* [EXERCISE DIRECTIONS]
The lines below starting at the line containing "-plt.show()" and ending at the line containing "ensemble_2 = np.array(getattr(hdf5_2.root.particles, 'time_'" are to be repeated exactly, with both ends kept and nothing else added.

* [Change detection data]
= Beginning of Section =

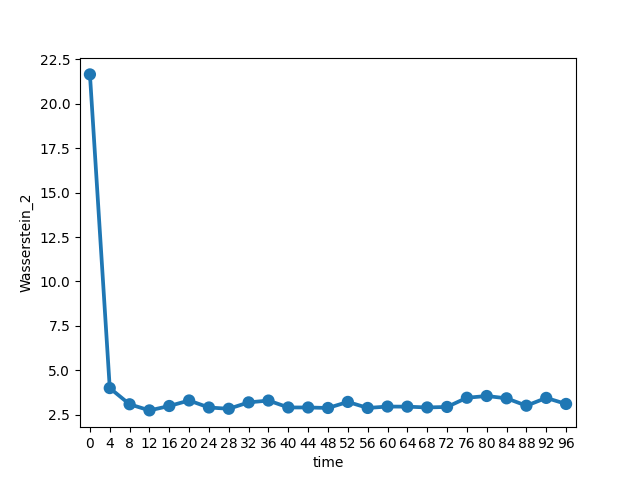
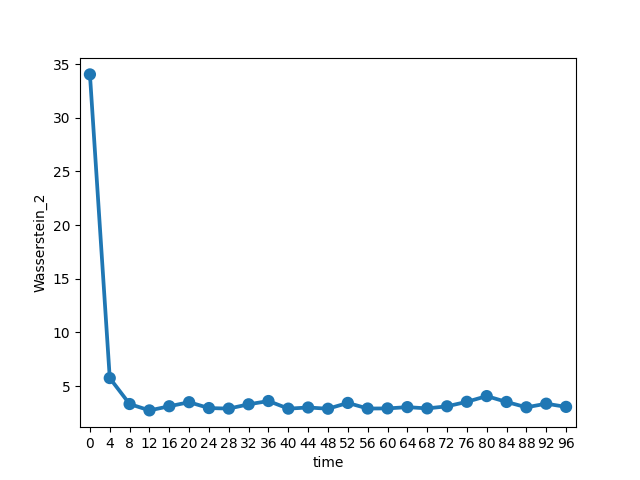
s-div_tf

diff --git a/modules/wasserstein.py b/modules/wasserstein.py
@@ -1,35 +1,5 @@
 import tensorflow as tf
 import numpy as np
-from itertools import permutations
-
-from tensorflow.python.ops.math_ops import reduce_logsumexp
-
-def sample_integers(n, shape):
-    sample = tf.random_uniform(shape, minval=0, maxval=tf.cast(n, 'float32'))
-    sample = tf.cast(sample, 'int32')
-    return sample
-
-def resample_rows_per_column(x):
-    """Permute all rows for each column independently."""
-    n_batch = tf.shape(x)[0]
-    n_dim = tf.shape(x)[1]
-    row_indices = sample_integers(n_batch, (n_batch * n_dim,))
-    col_indices = tf.tile(tf.range(n_dim), [n_batch])
-    indices = tf.transpose(tf.stack([row_indices, col_indices]))
-    x_perm = tf.gather_nd(x, indices)
-    x_perm = tf.reshape(x_perm, (n_batch, n_dim))
-    return x_perm
-
-def z_score(x):
-    """
-    Z_scores each dimension of the data (across axis 0)
-    """
-    #mean_vals = tf.reduce_mean(x,axis=0,keep_dims=True)
-    #std_vals = tf.sqrt(tf.reduce_var(x,axis=0,keep_dims=True))
-    mean_vals,var_vals = tf.nn.moments(x,axes=[0],keep_dims=True)
-    std_vals = tf.sqrt(var_vals)
-    x_normalized = (x - mean_vals)/std_vals
-    return x_normalized
 
 def cost_matrix(x, y, p=2):
     "Returns the cost matrix C_{ij}=|x_i - y_j|^p"
@@ -87,8 +57,84 @@ def sinkhorn_loss(x, y, x_weights=None, y_weights=None, epsilon=0.01, num_iters=
     cost = tf.reduce_sum(pi*C)
     return cost
 
+def compute_cost_matrix(x, y, p=2):
+    m, n = len(x), len(y)
+    c = np.ones((n, m))
+    for i in range(n):
+        for j in range(m):
+            c[i][j] = (np.abs(x[i] - y[j])**p).sum()
+    return c
+
+def lse(x):
+    return np.log(np.exp(x).sum())
+
+def sinkhorn_div_tf(x, y, alpha=None, beta=None, epsilon=0.01, num_iters=50, p=2):
+    c = cost_matrix(x, y, p=p)
+    n, m = x.shape[0], y.shape[0]
+    if alpha is None:
+        alpha = tf.fill((n), 1./n)
+
+    if beta is None:
+        beta = tf.fill((n), 1./n)
+
+    log_alpha = tf.expand_dims(tf.math.log(alpha), 1)
+    log_beta = tf.math.log(beta)
+
+    f, g = 0. * alpha, 0. * beta
+    for _ in range(num_iters):
+        f = - epsilon * tf.reduce_logsumexp(log_beta + (g - c) / epsilon, axis=1)
+        g = - epsilon * tf.reduce_logsumexp(log_alpha + (tf.expand_dims(f, 1) - c) / epsilon, axis=0)
+
+    OT_alpha_beta = tf.reduce_sum(f * alpha) + tf.reduce_sum(g * beta)
+    
+    c = cost_matrix(x, x, p=p)
+    f = 0. * alpha
+    log_alpha = tf.squeeze(log_alpha)
+    for _ in range(int(num_iters/5)):
+        f = 0.5 * (f - epsilon * tf.reduce_logsumexp(log_alpha + (f - c) / epsilon, axis=1) )
+
+    c = cost_matrix(y, y, p=p)
+    g = 0. * alpha
+    for _ in range(int(num_iters/5)):
+        g = 0.5 * (g - epsilon * tf.reduce_logsumexp(log_beta + (g - c) / epsilon, axis=1) )
+    
+    return OT_alpha_beta - tf.reduce_sum(f * alpha) - tf.reduce_sum(g * beta)
+
+
 def sinkhorn_div(x, y, alpha=None, beta=None, epsilon=0.01, num_iters=50, p=2):
-    OT_alpha_beta = sinkhorn_loss(x, y, alpha, beta, epsilon, num_iters, p)
-    OT_alpha_alpha = sinkhorn_loss(x, x, alpha, alpha, epsilon, num_iters, p)
-    OT_beta_beta = sinkhorn_loss(y, y, beta, beta, epsilon, num_iters, p)
-    return OT_alpha_beta - 0.5 * OT_alpha_alpha - 0.5 * OT_beta_beta
+    c = compute_cost_matrix(x, y, p=p)
+    n, m = len(x), len(y)
+    if alpha is None:
+        alpha = np.ones(n) / n
+
+    if beta is None:
+        beta = np.ones(m) / m 
+
+    log_alpha = np.log(alpha)
+    log_beta = np.log(beta)
+
+    f, g = 0. * alpha, 0. * beta
+    for _ in range(num_iters):
+        for i in range(n):
+            f[i] = - epsilon * lse(log_beta + (g - c[i, :]) / epsilon)
+        for j in range(m):
+            g[j] = - epsilon * lse(log_alpha + (f - c[:, j]) / epsilon)
+
+    OT_alpha_beta = np.dot(f, alpha) + np.dot(g, beta)
+
+    c = compute_cost_matrix(x, x, p=p)
+    f = 0. * alpha
+    for _ in range(int(num_iters/5)):
+        for i in range(n):
+            f[i] = 0.5 * (f[i] - epsilon * lse(log_alpha + (f - c[i, :]) / epsilon) )
+
+    c = compute_cost_matrix(y, y, p=p)
+    g = 0. * alpha
+    for _ in range(int(num_iters/5)):
+        for i in range(m):
+            g[i] = 0.5 * (g[i] - epsilon * lse(log_beta + (g - c[i, :]) / epsilon) )
+
+    return OT_alpha_beta - np.dot(f, alpha) - np.dot(g, beta)
+
+
+

diff --git a/wasserstein/stability_W.py b/wasserstein/stability_W.py
@@ -13,7 +13,7 @@ import matplotlib.pyplot as plt
 import pandas as pd
 
 np.random.seed(2021)
-ev_time = 500
+ev_time = 100
 num_obs = 1
 
 expr_folder = 'results_b'
@@ -28,8 +28,8 @@ for i in range(len(configs)):
         config_id_2 = configs[j].split('_')[1][:-5]
         data = {'time': [], 'obs_id':[], 'Wasserstein_2': []}
         for obs in range(num_obs):
-            assml_file_1 = expr_folder + '/{}_seed_{}#3/assimilation.h5'.format(config_id_1, obs)
-            assml_file_2 = expr_folder + '/{}_seed_{}#3/assimilation.h5'.format(config_id_2, obs)
+            assml_file_1 = expr_folder + '/{}_seed_{}#5/assimilation.h5'.format(config_id_1, obs)
+            assml_file_2 = expr_folder + '/{}_seed_{}#5/assimilation.h5'.format(config_id_2, obs)
             print('comparing {} vs {} for observation realization {} ...'.format(config_id_1, config_id_2, obs))
             pf_comp = cd.PFComparison(assml_file_1, assml_file_2)
             data['time'] += list(range(ev_time))

diff --git a/wasserstein/dist_plotter_W.py b/wasserstein/dist_plotter_W.py
@@ -4,14 +4,13 @@ import pandas as pd
 
 config_id_1 = 1
 config_id_2 = 2
-ev_time = 500
-dim = 5
-pf = 'bpf_200_sd'
+ev_time = 100
+dim = 10
+pf = 'bpf_2000_sd'
 df = pd.read_csv('results_b/W_{}_vs_{}.csv'.format(config_id_1, config_id_2))
 df = df.loc[df['time'].isin([4*i for i in range(int(ev_time/4))])]
-sns.boxplot(x=df['time'], y=df['Wasserstein_2'])
-plt.show()
-plt.savefig('dist_plots/W_{}_box_plot_{}_vs_{}_{}.png'.format(dim, config_id_1, config_id_2, pf))
-plt.clf()
+#sns.boxplot(x=df['time'], y=df['Wasserstein_2'])
+#plt.savefig('dist_plots/W_{}_box_plot_{}_vs_{}_{}.png'.format(dim, config_id_1, config_id_2, pf))
+#plt.clf()
 sns.pointplot(x=df['time'], y=df['Wasserstein_2'])
 plt.savefig('dist_plots/W_{}_error_bar_{}_vs_{}_{}.png'.format(dim, config_id_1, config_id_2, pf))

diff --git a/modules/compare_dist.py b/modules/compare_dist.py
@@ -246,7 +246,7 @@ class PFComparison:
             ensemble_2 = np.array(getattr(hdf5_2.root.particles, 'time_' + str(itr)).read().tolist())
             ensemble_1 = tf.convert_to_tensor(ensemble_1, dtype=tf.float32)
             ensemble_2 = tf.convert_to_tensor(ensemble_2, dtype=tf.float32)
-            w_dist[itr] = ws.sinkhorn_div(ensemble_1, ensemble_2, epsilon=epsilon, num_iters=num_iter, p=p) #** (1.0/p)
+            w_dist[itr] = ws.sinkhorn_div_tf(ensemble_1, ensemble_2, epsilon=epsilon, num_iters=num_iter, p=p) #** (1.0/p)
             #print(w_dist)
         hdf5_1.close()
         hdf5_2.close()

= End of Section =

* [RESULT OF THE TASK]
-plt.show()
-plt.savefig('dist_plots/W_{}_box_plot_{}_vs_{}_{}.png'.format(dim, config_id_1, config_id_2, pf))
-plt.clf()
+#sns.boxplot(x=df['time'], y=df['Wasserstein_2'])
+#plt.savefig('dist_plots/W_{}_box_plot_{}_vs_{}_{}.png'.format(dim, config_id_1, config_id_2, pf))
+#plt.clf()
 sns.pointplot(x=df['time'], y=df['Wasserstein_2'])
 plt.savefig('dist_plots/W_{}_error_bar_{}_vs_{}_{}.png'.format(dim, config_id_1, config_id_2, pf))

diff --git a/modules/compare_dist.py b/modules/compare_dist.py
@@ -246,7 +246,7 @@ class PFComparison:
             ensemble_2 = np.array(getattr(hdf5_2.root.particles, 'time_' + str(itr)).read().tolist())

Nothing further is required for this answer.